Attorneys representing consumer groups have requested the courts to approve a huge class-action lawsuit against some of Israel’s largest supermarket chains – for selling tainted chicken. According to the lawsuit, as many as half, or even more, of the fresh chickens sold in large supermarket chains like Shufersal and Yeinot Bitan were contaminated, many of them with salmonella. The chains are responsible for selling contaminated chickens without providing warnings that they may be infected – and as such should be held responsible for cases in which people who ate their chickens got sick.
According to scientists, salmonella is not uncommon in fresh chicken, and the germ can be killed and the chicken rendered safe to eat if it is cooked to at least 160 degrees Fahrenheit. Nevertheless, there is a danger that some people will not cook the chicken properly, according to Shai Shulman, on whose behalf the lawsuit is being filed. “Salmonella can harm and hurt my children, whose internal defenses may not be able to beat back the germs,” he told Hadashot News. “When I realized this I felt a great deal of pressure.” In addition, “the infected chicken infects other foods, and the entire kitchen environment, when you bring it home,” he said.
The lawsuit cites statistics of recent veterinary studies that established the high levels of salmonella at some supermarket chains. At the Shufersal supermarkets checked, 55 percent of the chickens carried the germ, as did 55 percent of the Yeinot Bitan chickens. At Rami Levy, that figure was “only” 27 percent.
In a statement on the lawsuit, the Health Ministry said that the issue of salmonella in raw processed chicken was well-known, and that the Health Ministry regularly published alerts on how to prepare chicken safely for eating. There are no warning labels on chickens indicating that they could be contaminated, the ministry said.

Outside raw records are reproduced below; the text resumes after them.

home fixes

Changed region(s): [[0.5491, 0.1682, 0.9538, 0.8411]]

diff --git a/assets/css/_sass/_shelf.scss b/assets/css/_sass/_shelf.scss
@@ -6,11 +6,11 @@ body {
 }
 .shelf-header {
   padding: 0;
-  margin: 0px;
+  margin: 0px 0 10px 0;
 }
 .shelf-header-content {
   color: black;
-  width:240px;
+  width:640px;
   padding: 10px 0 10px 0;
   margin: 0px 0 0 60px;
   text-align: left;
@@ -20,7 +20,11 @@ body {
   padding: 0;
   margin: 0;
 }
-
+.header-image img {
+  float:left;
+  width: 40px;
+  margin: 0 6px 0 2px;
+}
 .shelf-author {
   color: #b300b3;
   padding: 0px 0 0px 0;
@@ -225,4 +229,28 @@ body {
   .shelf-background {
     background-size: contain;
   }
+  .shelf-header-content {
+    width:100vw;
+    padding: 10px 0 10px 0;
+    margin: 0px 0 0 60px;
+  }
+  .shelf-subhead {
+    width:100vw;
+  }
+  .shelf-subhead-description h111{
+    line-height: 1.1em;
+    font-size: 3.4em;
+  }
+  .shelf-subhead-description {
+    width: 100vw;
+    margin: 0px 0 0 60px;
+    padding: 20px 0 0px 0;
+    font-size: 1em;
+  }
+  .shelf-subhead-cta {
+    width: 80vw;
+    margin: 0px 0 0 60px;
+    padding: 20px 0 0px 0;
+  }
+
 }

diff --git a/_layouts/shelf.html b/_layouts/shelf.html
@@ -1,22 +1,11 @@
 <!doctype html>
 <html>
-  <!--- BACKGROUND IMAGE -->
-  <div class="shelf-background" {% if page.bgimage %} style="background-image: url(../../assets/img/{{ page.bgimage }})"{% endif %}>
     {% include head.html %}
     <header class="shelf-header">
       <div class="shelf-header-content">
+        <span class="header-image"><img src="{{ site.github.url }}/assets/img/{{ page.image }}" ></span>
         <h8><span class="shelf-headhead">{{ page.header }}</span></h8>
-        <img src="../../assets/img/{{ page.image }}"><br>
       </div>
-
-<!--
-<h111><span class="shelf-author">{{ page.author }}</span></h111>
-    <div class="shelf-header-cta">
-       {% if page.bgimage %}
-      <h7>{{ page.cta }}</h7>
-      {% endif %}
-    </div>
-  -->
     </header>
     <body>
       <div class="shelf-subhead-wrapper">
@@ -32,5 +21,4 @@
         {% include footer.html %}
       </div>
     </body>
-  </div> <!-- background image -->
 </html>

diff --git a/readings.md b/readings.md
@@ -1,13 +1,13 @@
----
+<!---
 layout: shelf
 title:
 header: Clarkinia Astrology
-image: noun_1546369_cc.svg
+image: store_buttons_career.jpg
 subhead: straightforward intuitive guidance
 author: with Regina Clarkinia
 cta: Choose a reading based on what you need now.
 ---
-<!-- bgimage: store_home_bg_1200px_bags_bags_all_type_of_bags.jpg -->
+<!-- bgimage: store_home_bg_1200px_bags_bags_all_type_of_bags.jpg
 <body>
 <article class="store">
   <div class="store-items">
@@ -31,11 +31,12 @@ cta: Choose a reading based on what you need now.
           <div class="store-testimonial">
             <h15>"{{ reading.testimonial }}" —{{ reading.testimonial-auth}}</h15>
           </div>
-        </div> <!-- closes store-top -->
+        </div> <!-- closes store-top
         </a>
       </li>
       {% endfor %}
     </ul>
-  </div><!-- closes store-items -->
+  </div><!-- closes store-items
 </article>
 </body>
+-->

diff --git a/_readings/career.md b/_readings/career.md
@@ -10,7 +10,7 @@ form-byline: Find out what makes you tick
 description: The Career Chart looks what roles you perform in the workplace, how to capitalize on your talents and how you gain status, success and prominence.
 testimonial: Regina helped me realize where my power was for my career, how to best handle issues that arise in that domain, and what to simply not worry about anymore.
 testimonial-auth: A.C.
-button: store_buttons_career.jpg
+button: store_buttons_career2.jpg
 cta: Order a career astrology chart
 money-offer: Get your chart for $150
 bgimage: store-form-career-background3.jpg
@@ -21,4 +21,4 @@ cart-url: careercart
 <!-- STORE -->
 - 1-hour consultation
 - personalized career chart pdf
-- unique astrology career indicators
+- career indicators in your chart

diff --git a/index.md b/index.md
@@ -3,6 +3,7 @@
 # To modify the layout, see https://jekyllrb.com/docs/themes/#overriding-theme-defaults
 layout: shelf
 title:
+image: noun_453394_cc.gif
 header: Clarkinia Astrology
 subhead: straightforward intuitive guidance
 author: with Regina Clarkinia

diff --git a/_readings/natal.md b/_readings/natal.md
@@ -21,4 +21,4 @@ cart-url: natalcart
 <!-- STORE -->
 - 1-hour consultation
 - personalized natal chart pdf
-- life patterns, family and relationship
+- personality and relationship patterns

Commenting on the lawsuit, Yeinot Bitan told Hadashot News that it trusted its suppliers and that “they follow and fulfill all health criteria required of them. The suppliers provide us with their licenses and health inspection documents, and we only accept deliveries if these are in order. We observe all required rules and regulations in storage, preparation, and sale of chickens. We believe that this lawsuit will be dismissed.” A spokesperson for Supersol said that the company could not comment on an ongoing legal matter. “We follow the law and as the Health Ministry has pointed out, there is no obligation to indicate on labels the possibility that a chicken may be infected with salmonella.”